> Records provided

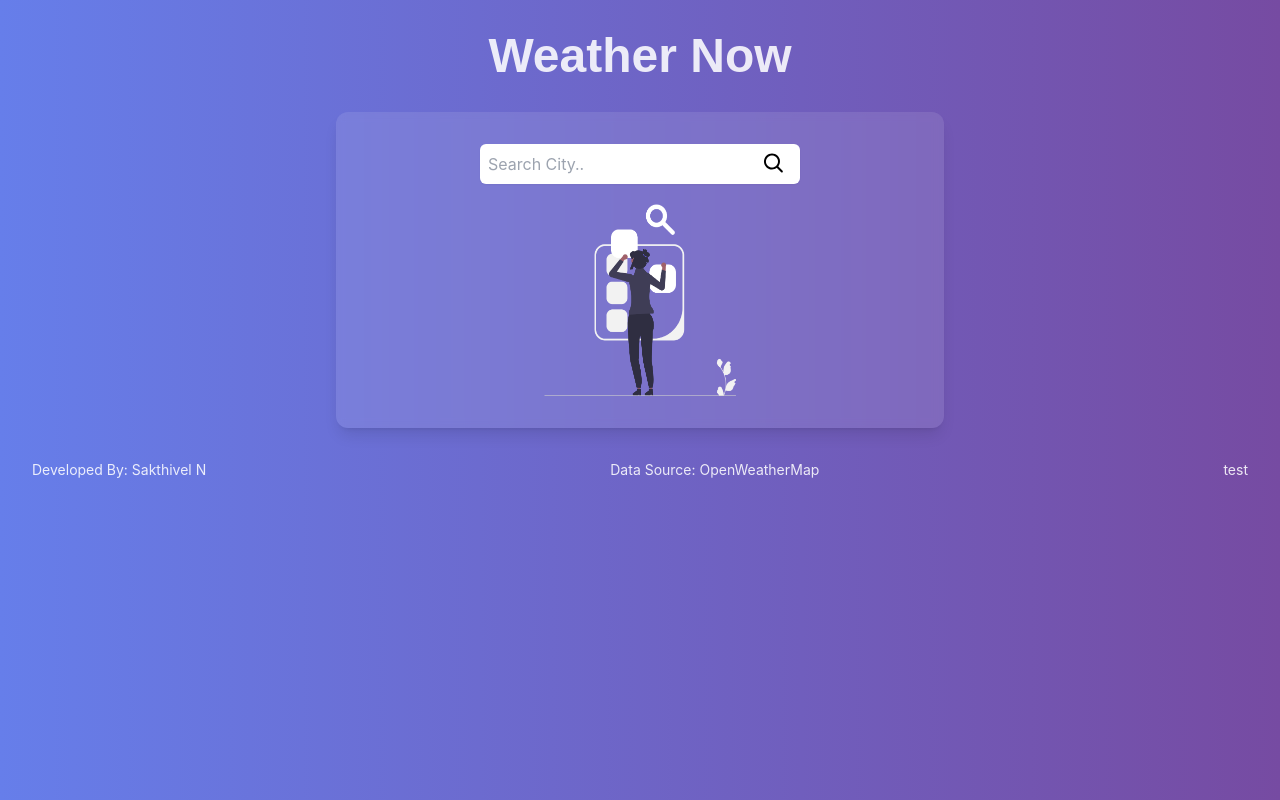
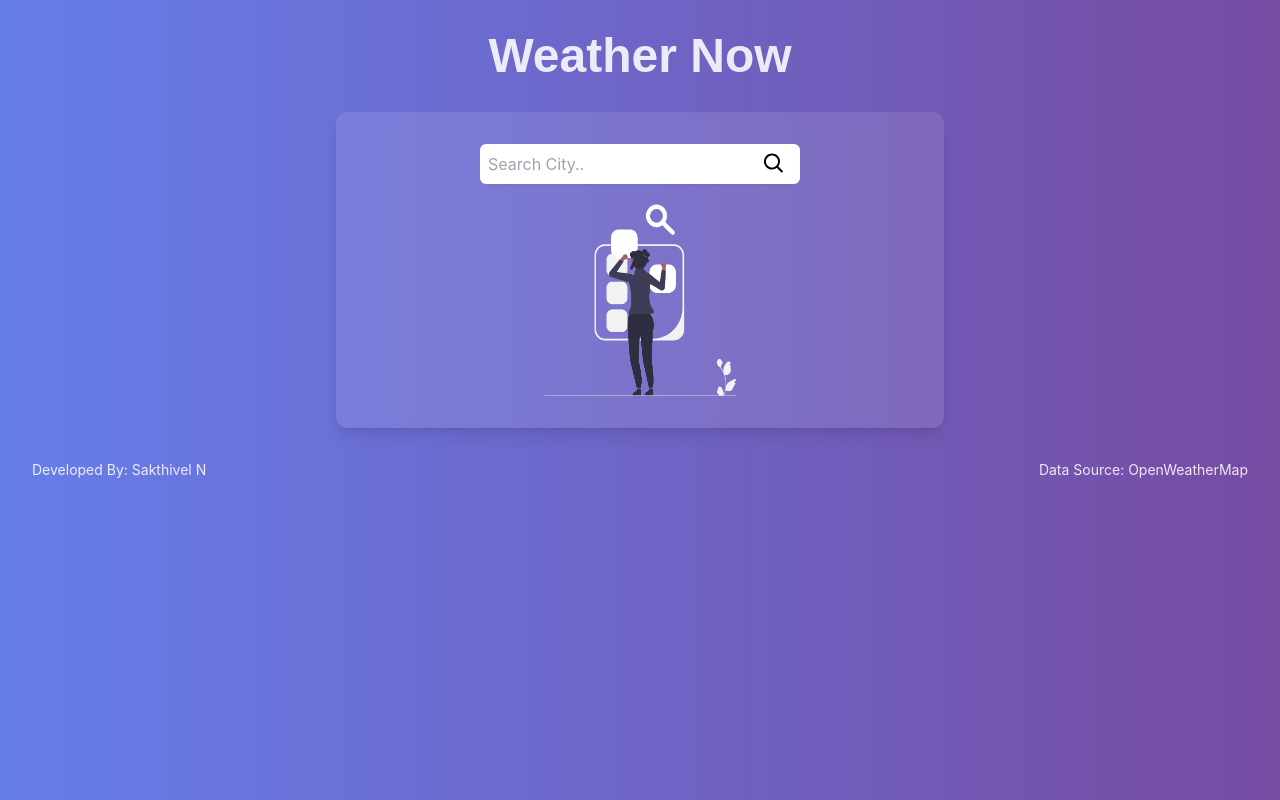
Before and after one commit to sakthi-webdev/weather-now, a React (Vite) app: page / in a window 1280 px wide. Built offline with nearby package versions, Linux system fonts and the light colour scheme.

Commit message:
test message removed

```diff
--- a/src/components/Credit.jsx
+++ b/src/components/Credit.jsx
@@ -5,7 +5,6 @@ function Credit() {
     <div className='flex flex-row justify-between text-sm'>
     <p>Developed By: <a href='https://github.com/sakthi-webdev'>Sakthivel N</a></p>
     <p>Data Source: <a href='https://openweathermap.org/'>OpenWeatherMap</a></p>
-    <p>test</p>
     </div>
   )
 }
```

> The problem
In the material above, find every line that has the string "Credit" and pull those lines out.

> Answer for this exercise
--- a/src/components/Credit.jsx
+++ b/src/components/Credit.jsx
@@ -5,7 +5,6 @@ function Credit() {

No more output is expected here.